“Kirby has asked subjects to learn a nonsense language and then teach it to new subjects, and so on. He found that the randomness quickly became regularized, as people unconsciously shaped words into something easier to remember and use, and devised rules to come up with words for things they hadn’t seen. Such a process may be at work in the spontaneous emergence over the past few decades of two sign languages—Nicaraguan Sign Language and Al-Sayyid Bedouin Sign Language. Each of these has moved rapidly from a system of gestures to a fully fledged language with conventions for grammar and sentence structure. Kirby plans to use them as a test bed for his ideas about how structure in language can rapidly emerge.”
In the piece, Whitfield also got to ask Mark Pagel‘s what his thoughts are with synthesizing ‘the two’. Pagel is an evolutionary biologist. He was one of the coauthors of the paper with Simon Greenhill and Atkinson. He’s also published an earlier paper with Atkinson titled, “Frequency of word-use predicts rates of lexical evolution throughout Indo-European history.” Pagel responded saying,
“Languages are extraordinarily like genomes. We think there could be very general laws of lexical evolution to rival those of genetic evolution.”
Alex Mesoudi agrees. He told Whitfield,
“If there’s a model system for cultural evolution, then probably the people working on language have got it, because there’s so much data… Cultural change and biological change share the same fundamental properties of variation, selection and inheritance.”
William Croft is a bit more cautious but also understands that,
“these are two different instantiations of a general theory of evolutionary change. These are early days, but such a theory will give us insights that you can’t get just by looking at one domain.”
So what do you think — is it possible to synthesize the two? Or do they exist as two inherently different entities that change under different conditions?
Oh, you may also be interested in this related video discussion between Paul Ehrlich and Carl Zimmer — where Ehrlich advocates that cultural evolution needs its own theoretical framework aside from evolutionary biology. Strange proposition, especially because he used a natural selection framework in his latest PNAS paper.
- Pagel, M., Atkinson, Q.D., Meade, A. (2007). Frequency of word-use predicts rates of lexical evolution throughout Indo-European history. Nature, 449(7163), 717-720. DOI: 10.1038/nature06176
- Byrne, R.W. (2007). Culture in great apes: using intricate complexity in feeding skills to trace the evolutionary origin of human technical prowess. Philosophical Transactions of the Royal Society B: Biological Sciences, 362(1480), 577-585. DOI: 10.1098/rstb.2006.1996
- Whitfield, J. (2008). Across the Curious Parallel of Language and Species Evolution. PLoS Biology, 6(7), e186. DOI: 10.1371/journal.pbio.0060186
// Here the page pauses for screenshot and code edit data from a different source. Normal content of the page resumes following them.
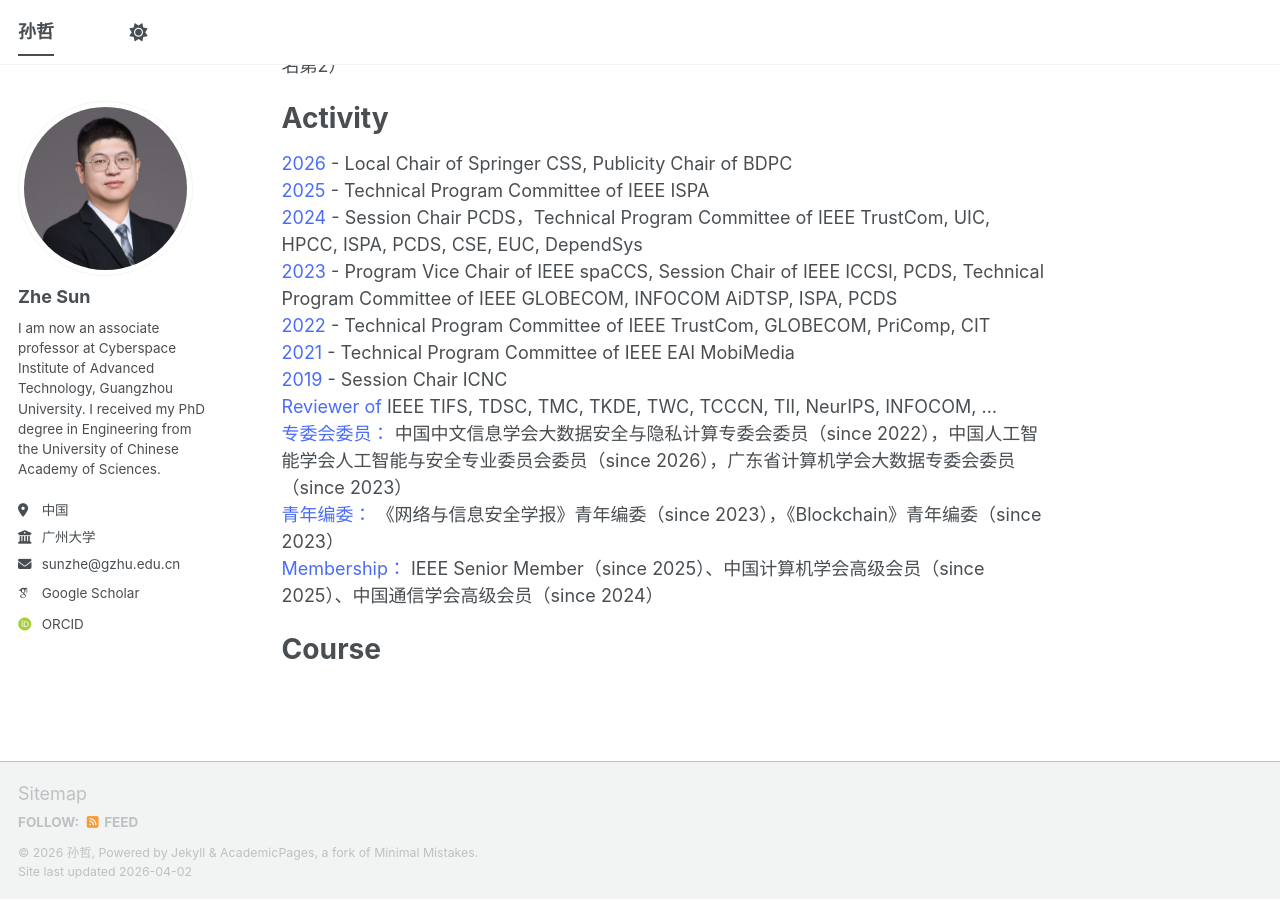
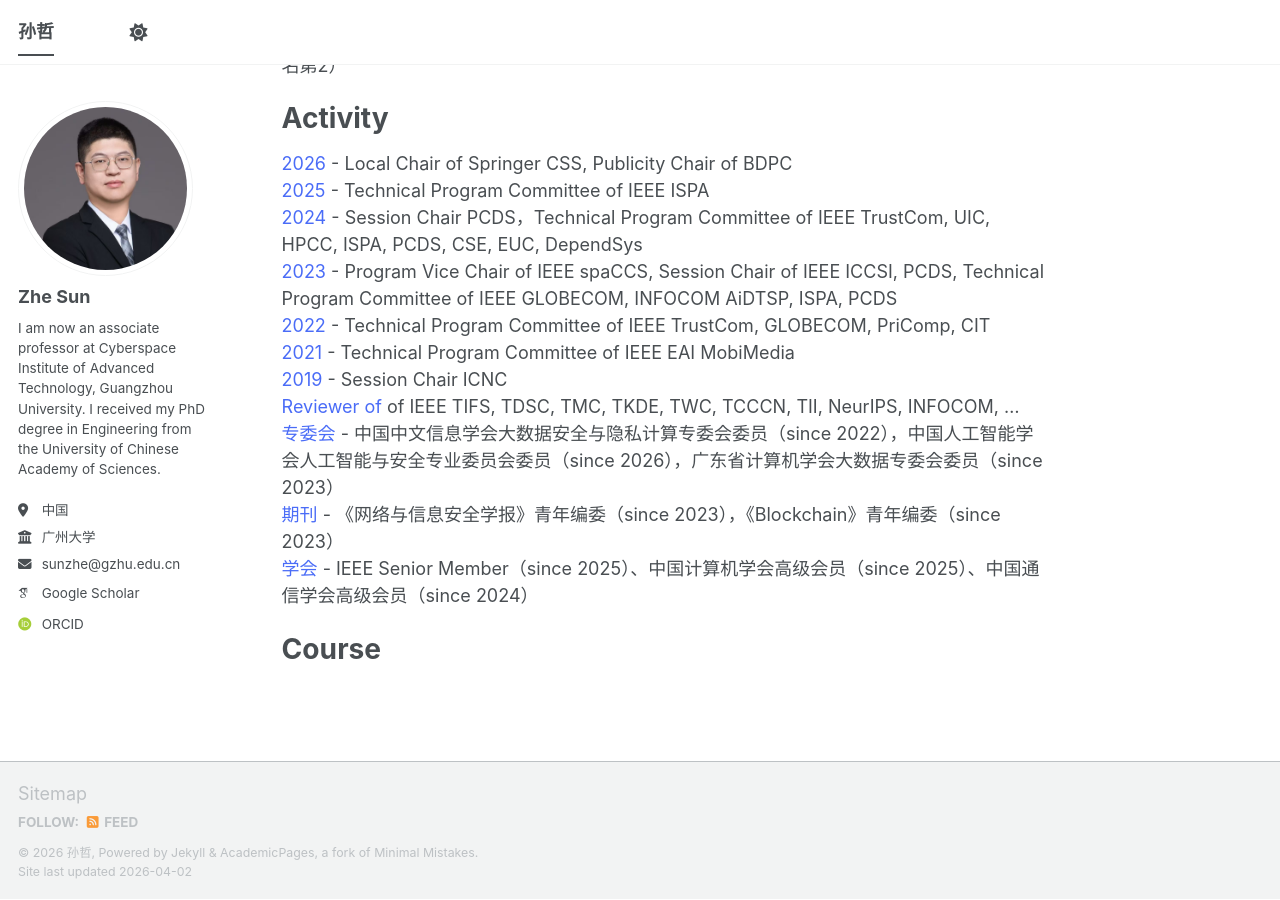
Before and after one commit to ZheSun208/ZheSun208.github.io, a Jekyll site: the page built from _pages/about.md, in a window 1280 px wide and 900 px high, scrolled down 2154 px. Built offline with Jekyll 4.4.1, drawn with Linux system fonts in a browser that asks for light colours; some web fonts are replaced; a script bundle is joined from its source files by our own code; library files that are not in the unit come from our copies.

Commit message:
Update about.md

```diff
--- a/_pages/about.md
+++ b/_pages/about.md
@@ -73,10 +73,10 @@ Activity
 <span style="color:#4a6cf7;">2022</span> - Technical Program Committee of IEEE TrustCom, GLOBECOM, PriComp, CIT
 <span style="color:#4a6cf7;">2021</span> - Technical Program Committee of IEEE EAI MobiMedia
 <span style="color:#4a6cf7;">2019</span> - Session Chair ICNC
-<span style="color:#4a6cf7;">Reviewer of</span>  IEEE TIFS, TDSC, TMC, TKDE, TWC, TCCCN, TII, NeurIPS, INFOCOM, ...
-<span style="color:#4a6cf7;">专委会委员：</span> 中国中文信息学会大数据安全与隐私计算专委会委员（since 2022），中国人工智能学会人工智能与安全专业委员会委员（since 2026），广东省计算机学会大数据专委会委员（since 2023）
-<span style="color:#4a6cf7;">青年编委：</span> 《网络与信息安全学报》青年编委（since 2023），《Blockchain》青年编委（since 2023）
-<span style="color:#4a6cf7;">Membership：</span> IEEE Senior Member（since 2025）、中国计算机学会高级会员（since 2025）、中国通信学会高级会员（since 2024）
+<span style="color:#4a6cf7;">Reviewer of</span> of IEEE TIFS, TDSC, TMC, TKDE, TWC, TCCCN, TII, NeurIPS, INFOCOM, ...
+<span style="color:#4a6cf7;">专委会</span> - 中国中文信息学会大数据安全与隐私计算专委会委员（since 2022），中国人工智能学会人工智能与安全专业委员会委员（since 2026），广东省计算机学会大数据专委会委员（since 2023）
+<span style="color:#4a6cf7;">期刊</span> - 《网络与信息安全学报》青年编委（since 2023），《Blockchain》青年编委（since 2023）
+<span style="color:#4a6cf7;">学会</span> - IEEE Senior Member（since 2025）、中国计算机学会高级会员（since 2025）、中国通信学会高级会员（since 2024）
 
 Course
 ======
```
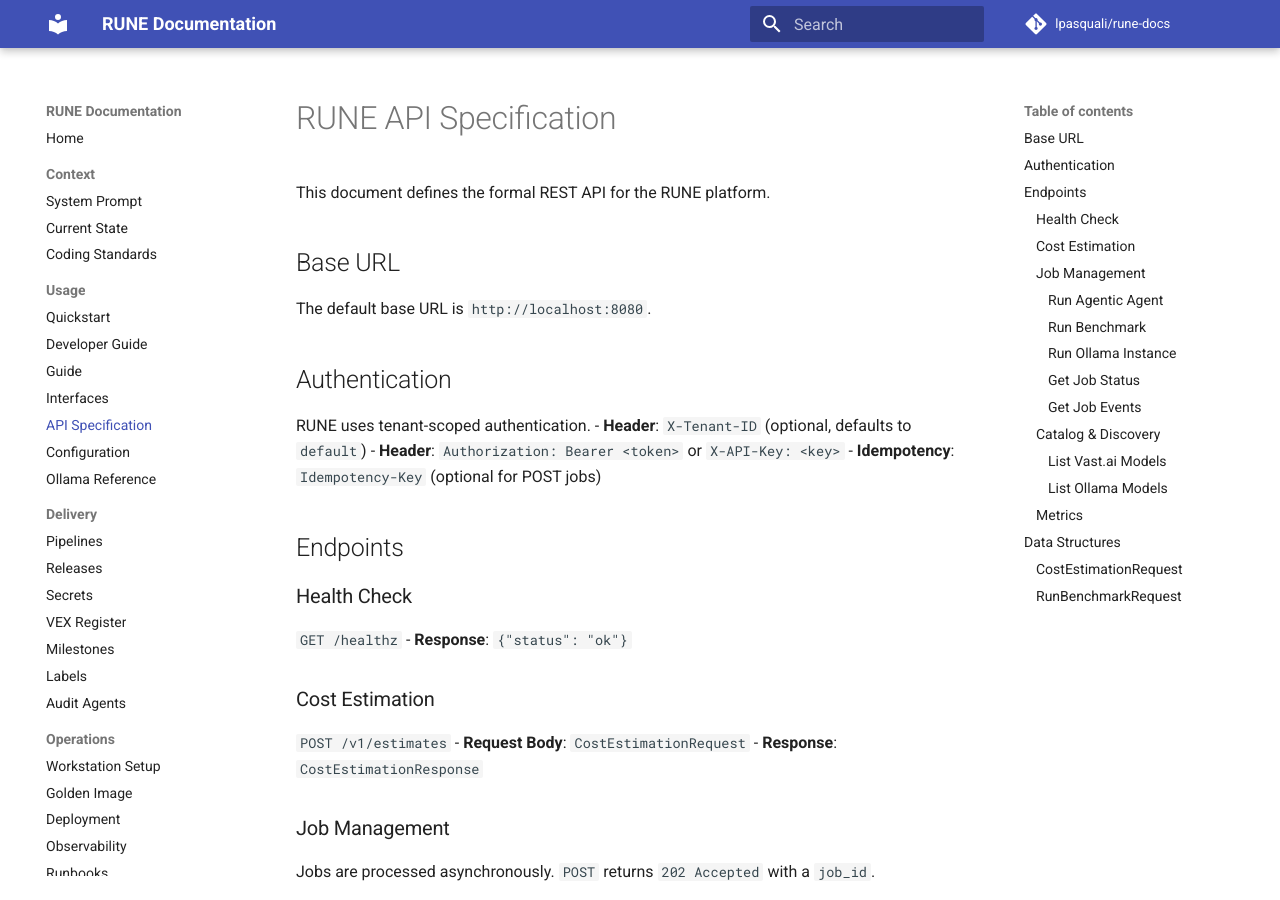
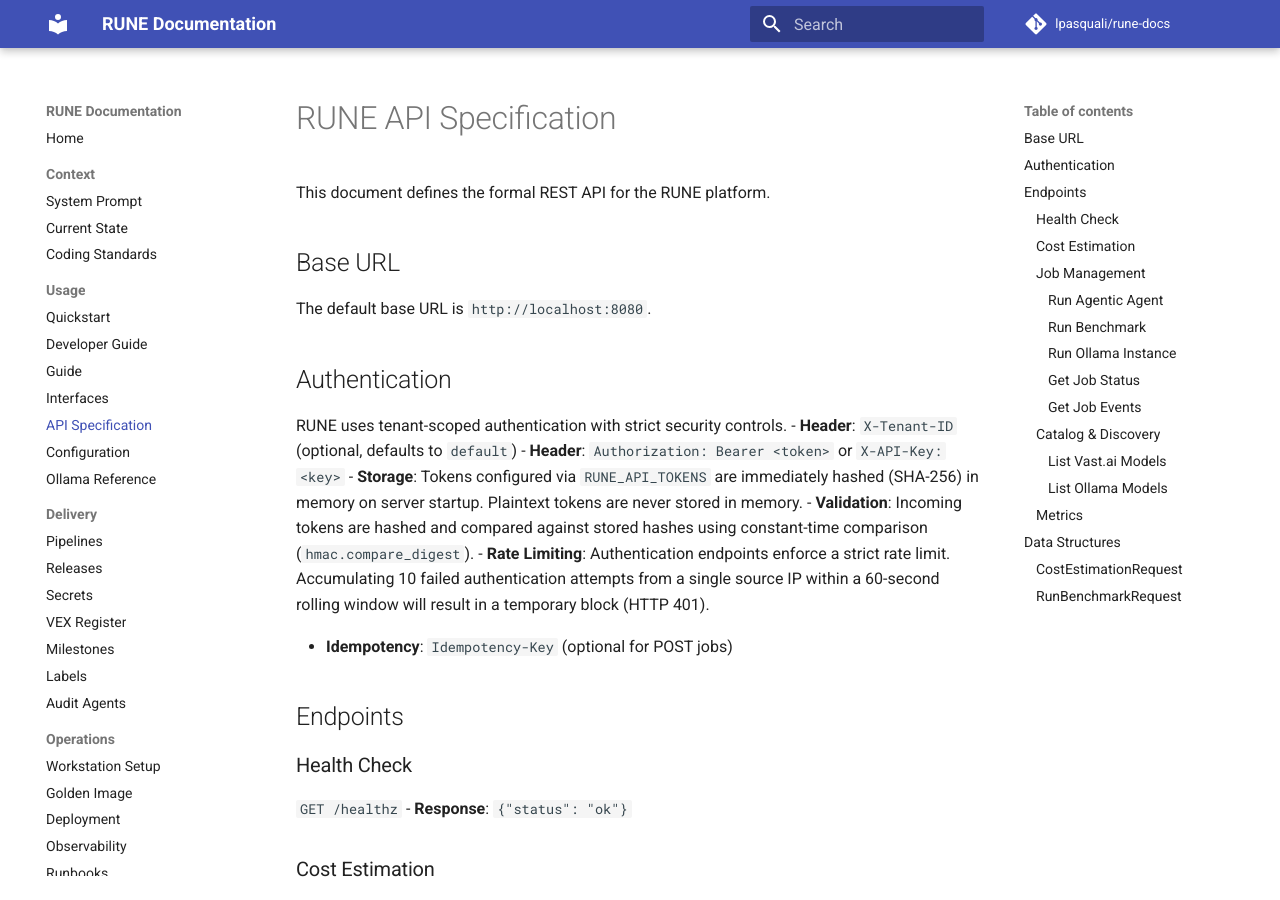
Before and after one commit to lpasquali/rune-docs, an MkDocs documentation site: the page built from docs/usage/API_SPEC.md, in a window 1280 px wide and 900 px high. Built offline with MkDocs 1.6.1 and Material for MkDocs 9.7.7, drawn with Linux system fonts in a browser that asks for light colours; comment, search, counter and statistics services are not loaded.

Commit message:
docs(security): Document secure token management and rate limiting
Closes lpasquali/rune#134

[x] **Level 3**

## Acceptance Criteria Evidence
- [x] API_SPEC.md updated with auth and rate limits
- [x] DEPLOYMENT.md updated with token hashing note

## Audit Checks
- No triggers fired

## Breaking Changes
- None

```diff
--- a/docs/usage/API_SPEC.md
+++ b/docs/usage/API_SPEC.md
@@ -11,9 +11,13 @@ The default base URL is `http://localhost:8080`.
 
 ## Authentication
 
-RUNE uses tenant-scoped authentication.
+RUNE uses tenant-scoped authentication with strict security controls.
 - **Header**: `X-Tenant-ID` (optional, defaults to `default`)
 - **Header**: `Authorization: Bearer <token>` or `X-API-Key: <key>`
+- **Storage**: Tokens configured via `RUNE_API_TOKENS` are immediately hashed (SHA-256) in memory on server startup. Plaintext tokens are never stored in memory.
+- **Validation**: Incoming tokens are hashed and compared against stored hashes using constant-time comparison (`hmac.compare_digest`).
+- **Rate Limiting**: Authentication endpoints enforce a strict rate limit. Accumulating 10 failed authentication attempts from a single source IP within a 60-second rolling window will result in a temporary block (HTTP 401).
+
 - **Idempotency**: `Idempotency-Key` (optional for POST jobs)
 
 
```
Also changed, not shown: docs/operations/DEPLOYMENT.md (+1 -1 lines).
The linguistic diversity of the Caucasus is a unique phenomenon, similar to that of New Guinea. There are approximately 6,000 languages spoken throughout the world currently and about 820 (~14%) of them are spoken in New Guinea. In the Caucasus, you can expect to find representative languages from the Kartvelian, Abkhaz-Adyghe, Lesgian, Nakh, Indo-European, Avar-Andi-Dido, Andi, Dido/Tsez, Lak-Dargwa, Turkic language families. This image to the right documents the ethnic and linguistic diversity of the Cacasus region:
Curiously, neighboring regions, such as the Middle East and Europe, do not exhibit such a diverse array of languages. In a review piece, Bernard Comrie writes about the, “Linguistic Diversity in the Caucasus.” Linguistically diverse regions are important in understanding cultural evolution. Comrie describes these regions to be critical accretion zones — areas where population growth has added new layers in geneology, societal structure, etc. which has all effected the variation in the languages of the Caucasus.
Comrie describes the languages and their affiliations along with their divergences and convergences. He’s also offered up some useful resources, such as this map of languages in the area. If you would like a copy of this paper for academic purposes, let me know and I’ll email you it.
- Comrie, B. (2008). Linguistic Diversity in the Caucasus. Annual Review of Anthropology, 37, 131-143. DOI: 10.1146/annurev.anthro.35.081705.123248